James Tilly Matthews was a peace activist 200 years ago, during the Napoleonic Wars. He was confined to Bedlam asylum because he attributed the bloody conflict to a secret society using futuristic mind-control devices, which he illustrated in exquisite detail, rivaling the technical drawings of engineers.

The blueprints were published in an 1810 book, Illustrations of Madness, which was written by John Haslam, an apothecary at Bedlem who spent a decade observing and "treating" Matthews. As Mike Jay writes at the Public Domain Review, this account is cited as the first fully described case of what is now known as the "influencing machine"— a type of paranoid schizophrenia characterized by delusions that a covertly operated device is being used to control an individual's mind and body.


Matthews named this device the "Air Loom," which he believed was brainwashing European leaders:

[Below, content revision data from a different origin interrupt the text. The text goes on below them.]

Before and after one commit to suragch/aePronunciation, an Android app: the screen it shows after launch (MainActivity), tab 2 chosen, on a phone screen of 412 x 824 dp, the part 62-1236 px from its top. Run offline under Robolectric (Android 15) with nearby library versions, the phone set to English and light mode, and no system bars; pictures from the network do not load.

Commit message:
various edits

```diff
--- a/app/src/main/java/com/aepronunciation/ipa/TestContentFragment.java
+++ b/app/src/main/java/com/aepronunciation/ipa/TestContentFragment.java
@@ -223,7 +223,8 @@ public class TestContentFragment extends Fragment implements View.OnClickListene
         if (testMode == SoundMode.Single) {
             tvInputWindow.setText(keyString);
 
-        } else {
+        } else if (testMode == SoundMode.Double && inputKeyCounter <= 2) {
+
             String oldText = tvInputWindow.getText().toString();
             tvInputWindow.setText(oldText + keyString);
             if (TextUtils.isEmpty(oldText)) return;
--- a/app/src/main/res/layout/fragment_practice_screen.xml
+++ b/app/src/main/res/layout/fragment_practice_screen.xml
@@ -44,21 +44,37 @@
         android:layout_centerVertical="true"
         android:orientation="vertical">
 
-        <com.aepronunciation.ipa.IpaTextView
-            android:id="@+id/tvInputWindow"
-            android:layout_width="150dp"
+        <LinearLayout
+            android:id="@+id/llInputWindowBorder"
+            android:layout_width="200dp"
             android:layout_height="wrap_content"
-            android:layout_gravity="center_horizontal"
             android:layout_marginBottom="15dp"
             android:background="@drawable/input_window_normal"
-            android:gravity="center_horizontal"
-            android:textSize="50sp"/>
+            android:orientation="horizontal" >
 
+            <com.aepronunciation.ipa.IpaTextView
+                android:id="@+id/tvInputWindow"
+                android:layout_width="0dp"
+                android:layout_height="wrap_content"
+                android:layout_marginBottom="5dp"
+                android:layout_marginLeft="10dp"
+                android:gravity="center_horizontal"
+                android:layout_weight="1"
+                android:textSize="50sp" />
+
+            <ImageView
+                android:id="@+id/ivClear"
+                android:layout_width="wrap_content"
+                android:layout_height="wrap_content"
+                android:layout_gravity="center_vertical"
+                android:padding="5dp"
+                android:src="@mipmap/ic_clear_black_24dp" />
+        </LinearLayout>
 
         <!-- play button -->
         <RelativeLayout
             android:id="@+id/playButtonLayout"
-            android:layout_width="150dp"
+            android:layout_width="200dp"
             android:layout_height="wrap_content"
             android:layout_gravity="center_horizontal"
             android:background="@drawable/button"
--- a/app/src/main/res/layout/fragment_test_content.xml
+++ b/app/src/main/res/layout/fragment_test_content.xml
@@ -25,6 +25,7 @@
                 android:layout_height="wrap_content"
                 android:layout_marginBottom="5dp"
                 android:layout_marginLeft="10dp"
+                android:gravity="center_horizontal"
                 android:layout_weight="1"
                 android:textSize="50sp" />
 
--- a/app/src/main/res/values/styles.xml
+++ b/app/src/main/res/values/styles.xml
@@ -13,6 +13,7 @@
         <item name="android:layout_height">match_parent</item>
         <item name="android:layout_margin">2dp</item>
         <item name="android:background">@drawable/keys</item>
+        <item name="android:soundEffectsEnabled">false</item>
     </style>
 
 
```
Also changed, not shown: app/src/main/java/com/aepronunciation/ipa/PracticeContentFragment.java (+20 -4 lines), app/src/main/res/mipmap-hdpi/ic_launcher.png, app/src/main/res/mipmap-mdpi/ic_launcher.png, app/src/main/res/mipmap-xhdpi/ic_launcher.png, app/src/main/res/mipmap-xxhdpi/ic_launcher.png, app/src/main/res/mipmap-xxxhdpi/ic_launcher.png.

The Air Loom worked, as its name suggests, by weaving "airs", or gases, into a "warp of magnetic fluid" which was then directed at its victim. Matthews' explanation of its powers combined the cutting-edge technologies of pneumatic chemistry and the electric battery with the controversial science of animal magnetism, or mesmerism. The finer detail becomes increasingly strange. It was fuelled by combinations of "fetid effluvia", including "spermatic-animal-seminal rays", "putrid human breath", and "gaz from the anus of the horse", and its magnetic warp assailed Matthews' brain in a catalogue of forms known as "event-workings". These included "brain-saying" and "dream-working", by which thoughts were forced into his brain against his will, and a terrifying array of physical tortures from "knee nailing", "vital tearing" and "fibre ripping" to "apoplexy-working with the nutmeg grater" and the dreaded "lobster-cracking", where the air around his chest was constricted until he was unable to breathe.

To facilitate their control over him, the gang had implanted a magnet into his brain. He was tormented constantly by hallucinations, physical agonies, fits of laughter or being forced to parrot whatever words they chose to feed into his head. No wonder some people thought he was mad. The machine's operators were a gang of undercover Jacobin terrorists, who Matthews described with haunting precision.


Despite these delusions, Matthews' family believed he posed no threat to himself and others, and that the inhumane conditions of his confinement at Bedlam were only making him worse. Over the objections of Haslam, Matthews was released into the care of his family, following the diagnosis of two outside physicians.

Haslam published Illustrations of Madness to smear the reputations of those physicians and prove that he was justified in wanting to keep Matthews confined. But, his plan backfired. The quality of Matthews' technical drawings were so impressive that people became more convinced that his incarceration had been unjustified. Matthews even submitted architectural plans for a new Bedlam facility that earned him a cash award.


And Haslam? Five years later he was dismissed from his position after an investigation into the inhumane conditions at Bedlam. Matthews lived the remainder of his life as a gardener and bookkeeper at a more congenial private asylum.

A digitized version of Illustrations of Madness is available online at the Wellcome Library.